We see here that the picture lacks in white and in black, but has a second peak of darkgrey pixels. We enhance the white to make the contrast larger, and we downgrade the importance of the darkgrey peak. We also cut out completely the black.
- As a last edit, select the centre highlighted region of the picture with the elliptic selection tool, and select in Tools menu--> Colour Tools the Brightness-contrast option, and reduce the brightness.
Now, save the result as png with maximum compression level. The result:
Cleaning 2: Aiming for readability: Black and white with Digikam and Gimp
Step 1: Crop and auto-correction
Open the jpeg file with Digikam. Via the crop tool you cut out the relevant section of the picture. Next you go in the Fix->Colors menu, and select Auto-correction.
Choose as type: Equalise.
Step 2: Brightness contrast improvement with GIMP
Digikam only allows brightness correction on the entire picture, so right-click on the picture of step 1, and open it with GIMP. In Gimp, we will make a rectangular selection of the different regions: left, center, right and bottom, and we adjust brightness/contrast separately via Tools menu--> Colour Tools then Brightness-contrast.
Note the vertical lines we introduced by this between the regions with changed brightness.
Step 3: Border detection
Now, with GIMP we invoke select Filters, suboption Borders, and choose as method Difference of Gaussians. As radius 1 we choose 100, and as radius 2 we choose 0. The checkboxes with Normalize and Inverse are checked. This will make the letters stand out more.
Some information about the source
The picture was taken with a digital camera from a microfilm on a screenreader. The microfilm had ref. #0293844 and contains the Parochial Register of a village called Onze-Liev-Vrouw-Waver, which is situated near the town of Mechelen, Prov. of Antwerp, Belgium.The register covers the birth acts from the periode 1657 - 1683.
line 1Manuele Baptizatorum ab anno 1657
line 2usquad annum 1683
This particular act was dated the 2nd of July 1657 (folio #46)
What does it say?
The reason of editing the picture is to have a nice picture going with the source. However, in some cases, cleaning up is paramount to be able to read the source. Here this is not really the case, but reading might nevertheless be enhanced by the sharper contrast.
Once you decipher how this priest writes B and P and s, reading becomes possible. The text of this source says:
line 1fac secunda Junij Baptiza-
line 2tus est petrus Leyns
line 3filius legitimus Guillielmus
line 4Leyns et Elisabetha op de
line 5Beke.

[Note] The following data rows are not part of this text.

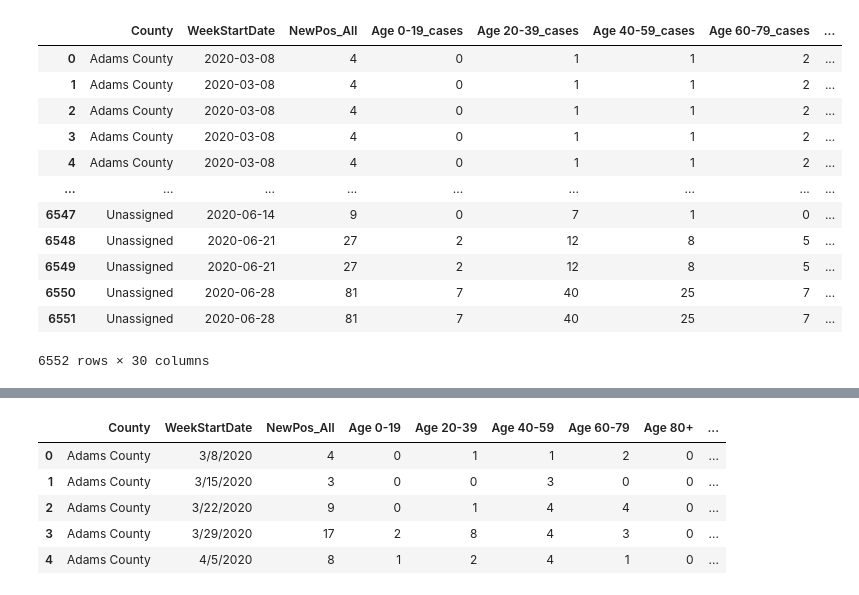
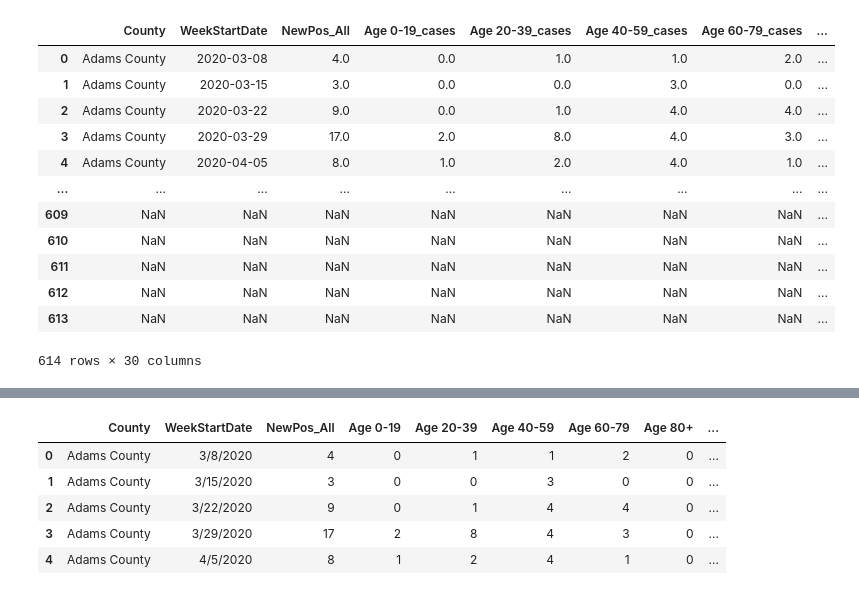
Before and after one commit to mocchicone/Covid-19-Outcomes-in-Washington-State, a Jupyter notebook: merge.ipynb, the cells around one changed output, grey strips where cells are left out. Cells and saved outputs as stored; diff of their text form; code cells hidden in the pictures.

```diff
--- a/merge.ipynb
+++ b/merge.ipynb
@@ -14,44 +14,44 @@ census = pd.read_csv("Census_Wash_Counties_Income_Poverty.csv")
 cleandata = pd.DataFrame.copy(data)
 
 day = pd.Series(cleandata["WeekStartDate"]).str.split("/").str[1]
 month = pd.Series(cleandata["WeekStartDate"]).str.split("/").str[0]
 year = pd.Series(cleandata["WeekStartDate"]).str.split("/").str[2]
 
 month = month.map(lambda x: x.zfill(2))
 day = day.map(lambda x: x.zfill(2))
 
 
 cleandata["WeekStartDate"] = year + "-" + month + "-" + day
 
 
 
 
 dataframes = [cleandata, death, hospitalization]
 
 #mergedf = reduce(lambda  left,right: pd.merge(left,right,on=['County', "WeekStartDate"], suffixes= ("_cases", "_death", "_hospitalization"), how='outer'), dataframes)
 
 mergedf = pd.merge(cleandata, death, on = ["County", "WeekStartDate"], suffixes = ("_cases", "_death"), how= "outer", indicator = True)#.fillna(0)
 #mergedf[mergedf["_merge"] == "both"]
 
 merge1 = pd.DataFrame(mergedf)
 
-mergedf2 = pd.merge(merge1, hospitalization, left_on = "County", right_on = "County_hospitalization", how = "outer", indicator = "exists")
+mergedf2 = pd.merge(merge1, hospitalization, left_on = ["County", "WeekStartDate"], right_on = ["County_hospitalization", "WeekStartDate_hospitalization"], how = "outer", indicator = "exists")
 
 #mergedf.fillna(0)
 
-#mergedf2.to_csv("test.csv")
+mergedf2.to_csv("test.csv")
 mergedf2
 # %% [output]
 |  | County | WeekStartDate | NewPos_All | Age 0-19_cases | Age 20-39_cases | Age 40-59_cases | Age 60-79_cases | ... |
-| 0 | Adams County | 2020-03-08 | 4 | 0 | 1 | 1 | 2 | ... |
-| 1 | Adams County | 2020-03-08 | 4 | 0 | 1 | 1 | 2 | ... |
-| 2 | Adams County | 2020-03-08 | 4 | 0 | 1 | 1 | 2 | ... |
-| 3 | Adams County | 2020-03-08 | 4 | 0 | 1 | 1 | 2 | ... |
-| 4 | Adams County | 2020-03-08 | 4 | 0 | 1 | 1 | 2 | ... |
+| 0 | Adams County | 2020-03-08 | 4.0 | 0.0 | 1.0 | 1.0 | 2.0 | ... |
+| 1 | Adams County | 2020-03-15 | 3.0 | 0.0 | 0.0 | 3.0 | 0.0 | ... |
+| 2 | Adams County | 2020-03-22 | 9.0 | 0.0 | 1.0 | 4.0 | 4.0 | ... |
+| 3 | Adams County | 2020-03-29 | 17.0 | 2.0 | 8.0 | 4.0 | 3.0 | ... |
+| 4 | Adams County | 2020-04-05 | 8.0 | 1.0 | 2.0 | 4.0 | 1.0 | ... |
 | ... | ... | ... | ... | ... | ... | ... | ... | ... |
-| 6547 | Unassigned | 2020-06-14 | 9 | 0 | 7 | 1 | 0 | ... |
-| 6548 | Unassigned | 2020-06-21 | 27 | 2 | 12 | 8 | 5 | ... |
-| 6549 | Unassigned | 2020-06-21 | 27 | 2 | 12 | 8 | 5 | ... |
-| 6550 | Unassigned | 2020-06-28 | 81 | 7 | 40 | 25 | 7 | ... |
-| 6551 | Unassigned | 2020-06-28 | 81 | 7 | 40 | 25 | 7 | ... |
+| 609 | NaN | NaN | NaN | NaN | NaN | NaN | NaN | ... |
+| 610 | NaN | NaN | NaN | NaN | NaN | NaN | NaN | ... |
+| 611 | NaN | NaN | NaN | NaN | NaN | NaN | NaN | ... |
+| 612 | NaN | NaN | NaN | NaN | NaN | NaN | NaN | ... |
+| 613 | NaN | NaN | NaN | NaN | NaN | NaN | NaN | ... |
-6552 rows × 30 columns
+614 rows × 30 columns
```
Also changed, not shown: parts of 1 cell of this notebook, 9 other files.
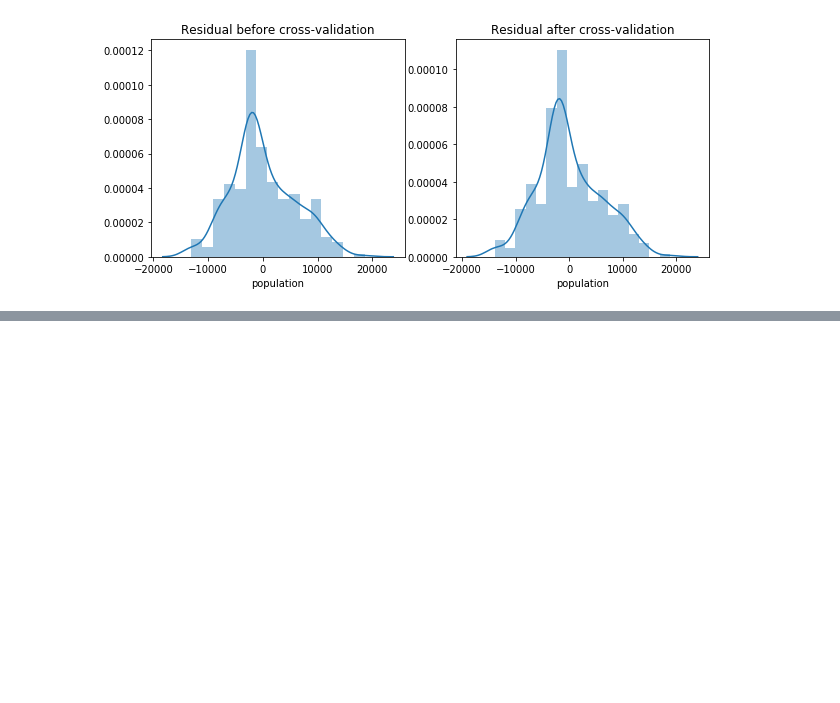
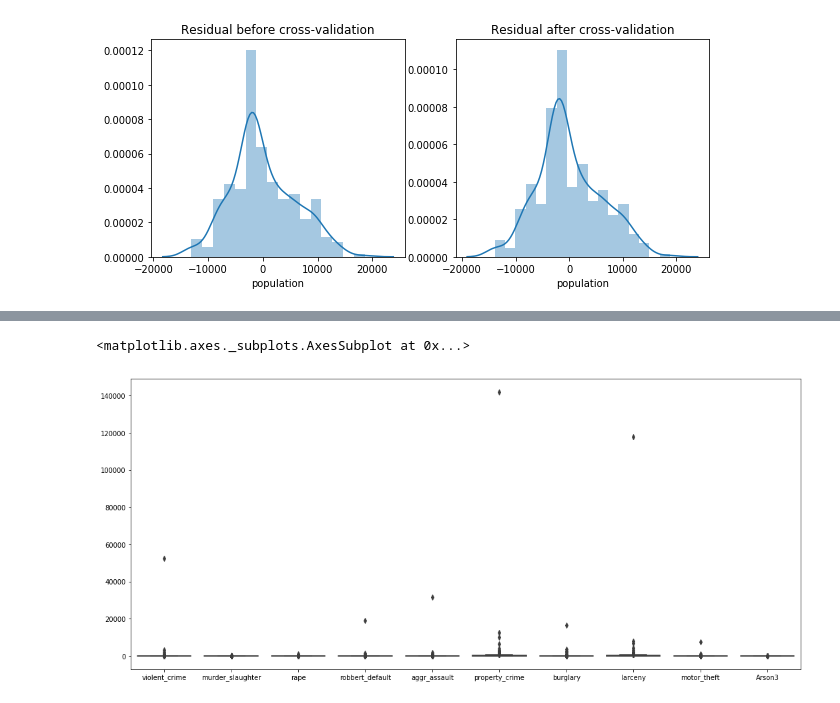
Before and after one commit to PriyankaBiswas/Data-Science, a Jupyter notebook: Unit2_SL/NYCrime/nyc_crime_regression.ipynb, the cells around one changed output, grey strips where cells are left out. Saved outputs shown, nothing was run; the diff lists cells and outputs as text; code cells hidden in the pictures; blank space fills up the shorter version.

```diff
--- a/Unit2_SL/NYCrime/nyc_crime_regression.ipynb
+++ b/Unit2_SL/NYCrime/nyc_crime_regression.ipynb
@@ -463,0 +519,4 @@ plt.show()
+# %%
+cols = nyc[['violent_crime', 'murder_slaughter', 'rape',
+       'robbert_default', 'aggr_assault', 'property_crime', 'burglary',
+       'larceny', 'motor_theft', 'Arson3']]
@@ -463,0 +555,8 @@ plt.show()
+# %%
+
+
+plt.figure(figsize=(18,8))
+sns.boxplot(data=cols)
+# %% [output]
+<matplotlib.axes._subplots.AxesSubplot at 0x...>
+[figure, added]
```
Also changed, not shown: parts of 14 cells of this notebook.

Susceptores fuerent
line 6petrus Arts et Catharina
line 7van de Voorde
which translates to:
I baptized on June the second Petrus Leyns legitimate son of Guillielmus Leyns and Elisabetha Op de Beke. Godparents were petrus Arts and Catharina Van de Voorde.
Some comments on the name
Starting from the early 1600 the name changed with the different interpretations of the priests. The name was recorded orally. Lens, Lensen, Lenssen(s), Lenz(e), Lentz, Lensch, Linsing(h), Lince(ns), Len(t)zen and Leyns(e) all refer to the same name. Earliest recording dates back to 1326. It is a patronymic name: origin : Laurentius.
Tutorials on the internet
If you have found a nice tutorial on the net, add it here.
The following are for cleaning with the aim of getting a better result, not to make it more readable.
- Script Tutorials offers guidance in the deciphering of manuscripts and other old documents that were printed in old typefaces or written in old handwriting styles.